Task: Which of the lines in the listing that follows hold "xticks"? Pull each one out.

Working data:
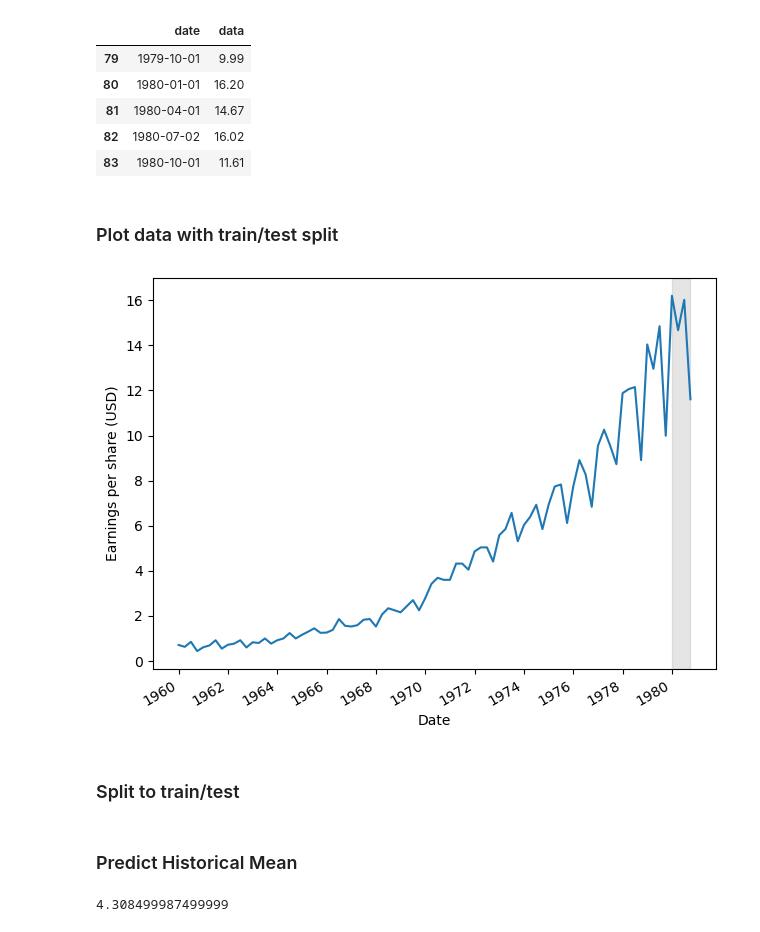
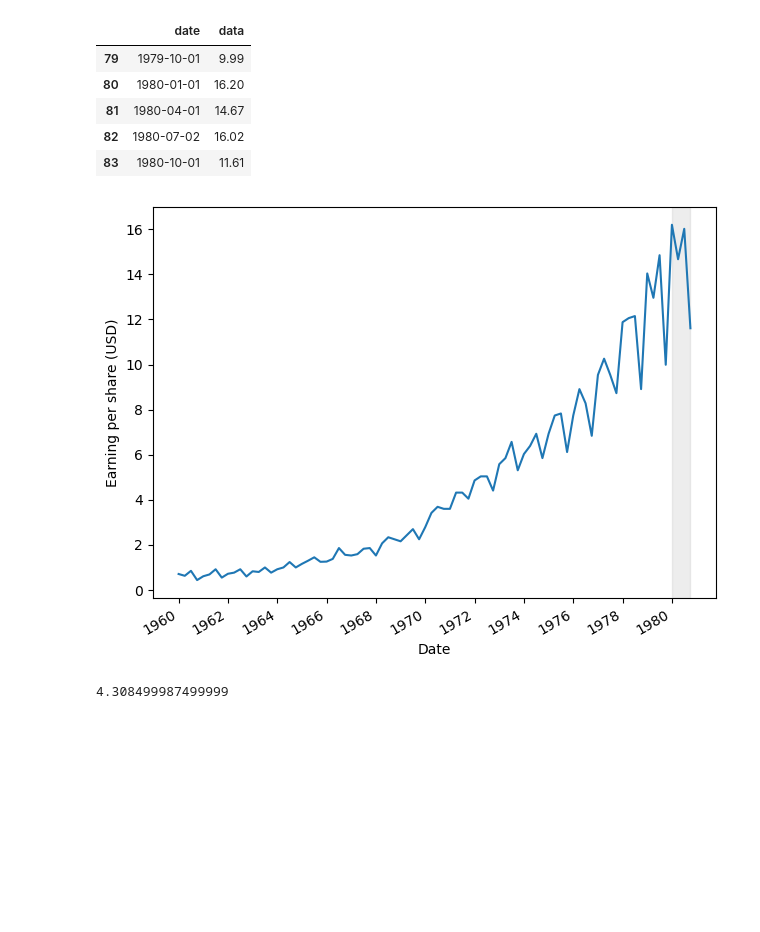
Before and after one commit to chrnthnkmutt/Jupyter_TimeSeries, a Jupyter notebook: MarcoPeixeiro_Python/ch02/ch02.ipynb, the cells around one changed output. Cells and saved outputs as stored; diff of their text form; code cells hidden in the pictures; blank space fills up the shorter version.

```diff
--- a/MarcoPeixeiro_Python/ch02/ch02.ipynb
+++ b/MarcoPeixeiro_Python/ch02/ch02.ipynb
@@ -9,7 +5,7 @@ import matplotlib.pyplot as plt
 
 pd.options.mode.chained_assignment = None
 # %%
-df = pd.read_csv('../ch02/jj.csv')
+df = pd.read_csv('../ch01/jj.csv')
 df
 # %% [output]
 |  | date | data |
@@ -42,27 +39,24 @@ df.tail()
 | 81 | 1980-04-01 | 14.67 |
 | 82 | 1980-07-02 | 16.02 |
 | 83 | 1980-10-01 | 11.61 |
-# %% [markdown]
-### Plot data with train/test split
 # %%
+# Plot data with train/test split
+
 fig, ax = plt.subplots()
 
 ax.plot(df['date'], df['data'])
 ax.set_xlabel('Date')
-ax.set_ylabel('Earnings per share (USD)')
-ax.axvspan(80, 83, color='#808080', alpha=0.2)
+ax.set_ylabel('Earning per share (USD)')
+ax.axvspan(80, 83, color='darkgray', alpha=0.2)
 
-plt.xticks(
-    np.arange(0, 81, 8),
-    [1960, 1962, 1964, 1966, 1968, 1970, 1972, 1974, 1976, 1978, 1980]
-)
+# In the part of setting colour, you can use HEX color system on setting the color.
+
+plt.xticks(np.arange(0, 81, 8), [1960, 1962, 1964, 1966, 1968, 1970, 1972, 1974, 1976, 1978, 1980])
 
 fig.autofmt_xdate()
 plt.tight_layout()
 
 plt.show()
 # %% [output]
-[figure, old version]
+[figure, new version]
-# %% [markdown]
-### Split to train/test
 # %%
@@ -69,5 +65,3 @@ plt.show()
 train = df[:-4]
 test = df[-4:]
-# %% [markdown]
-### Predict Historical Mean
 # %%
```
Also changed, not shown: parts of 16 cells of this notebook, 2 other files.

Task output:
-plt.xticks(
+plt.xticks(np.arange(0, 81, 8), [1960, 1962, 1964, 1966, 1968, 1970, 1972, 1974, 1976, 1978, 1980])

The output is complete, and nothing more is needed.